* **TASK DETAILS**:
Repeat the data in full. Every line must match.

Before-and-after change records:
──────────
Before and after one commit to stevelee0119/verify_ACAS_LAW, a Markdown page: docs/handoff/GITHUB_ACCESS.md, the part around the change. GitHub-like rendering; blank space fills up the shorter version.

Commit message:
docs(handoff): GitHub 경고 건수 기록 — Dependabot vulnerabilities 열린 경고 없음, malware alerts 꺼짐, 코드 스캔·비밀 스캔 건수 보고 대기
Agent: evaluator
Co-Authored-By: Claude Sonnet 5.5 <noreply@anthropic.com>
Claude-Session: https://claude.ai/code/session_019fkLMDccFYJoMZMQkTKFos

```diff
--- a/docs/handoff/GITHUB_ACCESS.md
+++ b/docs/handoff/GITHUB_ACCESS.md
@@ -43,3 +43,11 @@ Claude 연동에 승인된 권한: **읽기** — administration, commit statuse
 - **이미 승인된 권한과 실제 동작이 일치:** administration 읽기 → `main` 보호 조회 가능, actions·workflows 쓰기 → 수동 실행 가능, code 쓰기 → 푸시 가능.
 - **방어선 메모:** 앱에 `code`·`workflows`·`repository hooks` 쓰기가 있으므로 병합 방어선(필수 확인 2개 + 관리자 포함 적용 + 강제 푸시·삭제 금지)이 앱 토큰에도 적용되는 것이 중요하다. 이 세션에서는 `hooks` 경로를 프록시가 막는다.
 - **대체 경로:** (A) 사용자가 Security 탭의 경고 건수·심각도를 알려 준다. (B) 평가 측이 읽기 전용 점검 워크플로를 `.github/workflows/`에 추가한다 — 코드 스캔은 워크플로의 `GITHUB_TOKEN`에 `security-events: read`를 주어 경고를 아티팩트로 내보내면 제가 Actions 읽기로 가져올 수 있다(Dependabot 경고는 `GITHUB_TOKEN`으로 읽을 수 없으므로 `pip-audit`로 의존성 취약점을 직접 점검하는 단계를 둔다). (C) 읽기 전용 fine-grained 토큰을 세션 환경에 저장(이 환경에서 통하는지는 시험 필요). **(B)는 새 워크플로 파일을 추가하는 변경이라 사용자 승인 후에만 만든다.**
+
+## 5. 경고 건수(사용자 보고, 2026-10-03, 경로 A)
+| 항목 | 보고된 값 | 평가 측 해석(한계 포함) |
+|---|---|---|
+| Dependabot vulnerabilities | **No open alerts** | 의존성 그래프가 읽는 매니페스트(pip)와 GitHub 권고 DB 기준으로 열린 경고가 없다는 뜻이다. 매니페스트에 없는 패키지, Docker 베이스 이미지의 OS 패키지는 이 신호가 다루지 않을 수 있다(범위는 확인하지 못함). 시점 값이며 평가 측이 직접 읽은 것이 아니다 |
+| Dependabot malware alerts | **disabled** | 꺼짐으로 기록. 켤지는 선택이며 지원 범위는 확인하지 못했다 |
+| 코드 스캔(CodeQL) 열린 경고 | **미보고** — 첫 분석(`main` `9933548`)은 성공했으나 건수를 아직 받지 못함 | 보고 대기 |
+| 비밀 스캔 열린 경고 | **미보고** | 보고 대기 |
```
──────────
* **SOLUTION TO THE PROBLEM**:
Before and after one commit to stevelee0119/verify_ACAS_LAW, a Markdown page: docs/handoff/GITHUB_ACCESS.md, the part around the change. GitHub-like rendering; blank space fills up the shorter version.

Commit message:
docs(handoff): GitHub 경고 건수 기록 — Dependabot vulnerabilities 열린 경고 없음, malware alerts 꺼짐, 코드 스캔·비밀 스캔 건수 보고 대기
Agent: evaluator
Co-Authored-By: Claude Sonnet 5.5 <noreply@anthropic.com>
Claude-Session: https://claude.ai/code/session_019fkLMDccFYJoMZMQkTKFos

```diff
--- a/docs/handoff/GITHUB_ACCESS.md
+++ b/docs/handoff/GITHUB_ACCESS.md
@@ -43,3 +43,11 @@ Claude 연동에 승인된 권한: **읽기** — administration, commit statuse
 - **이미 승인된 권한과 실제 동작이 일치:** administration 읽기 → `main` 보호 조회 가능, actions·workflows 쓰기 → 수동 실행 가능, code 쓰기 → 푸시 가능.
 - **방어선 메모:** 앱에 `code`·`workflows`·`repository hooks` 쓰기가 있으므로 병합 방어선(필수 확인 2개 + 관리자 포함 적용 + 강제 푸시·삭제 금지)이 앱 토큰에도 적용되는 것이 중요하다. 이 세션에서는 `hooks` 경로를 프록시가 막는다.
 - **대체 경로:** (A) 사용자가 Security 탭의 경고 건수·심각도를 알려 준다. (B) 평가 측이 읽기 전용 점검 워크플로를 `.github/workflows/`에 추가한다 — 코드 스캔은 워크플로의 `GITHUB_TOKEN`에 `security-events: read`를 주어 경고를 아티팩트로 내보내면 제가 Actions 읽기로 가져올 수 있다(Dependabot 경고는 `GITHUB_TOKEN`으로 읽을 수 없으므로 `pip-audit`로 의존성 취약점을 직접 점검하는 단계를 둔다). (C) 읽기 전용 fine-grained 토큰을 세션 환경에 저장(이 환경에서 통하는지는 시험 필요). **(B)는 새 워크플로 파일을 추가하는 변경이라 사용자 승인 후에만 만든다.**
+
+## 5. 경고 건수(사용자 보고, 2026-10-03, 경로 A)
+| 항목 | 보고된 값 | 평가 측 해석(한계 포함) |
+|---|---|---|
+| Dependabot vulnerabilities | **No open alerts** | 의존성 그래프가 읽는 매니페스트(pip)와 GitHub 권고 DB 기준으로 열린 경고가 없다는 뜻이다. 매니페스트에 없는 패키지, Docker 베이스 이미지의 OS 패키지는 이 신호가 다루지 않을 수 있다(범위는 확인하지 못함). 시점 값이며 평가 측이 직접 읽은 것이 아니다 |
+| Dependabot malware alerts | **disabled** | 꺼짐으로 기록. 켤지는 선택이며 지원 범위는 확인하지 못했다 |
+| 코드 스캔(CodeQL) 열린 경고 | **미보고** — 첫 분석(`main` `9933548`)은 성공했으나 건수를 아직 받지 못함 | 보고 대기 |
+| 비밀 스캔 열린 경고 | **미보고** | 보고 대기 |
```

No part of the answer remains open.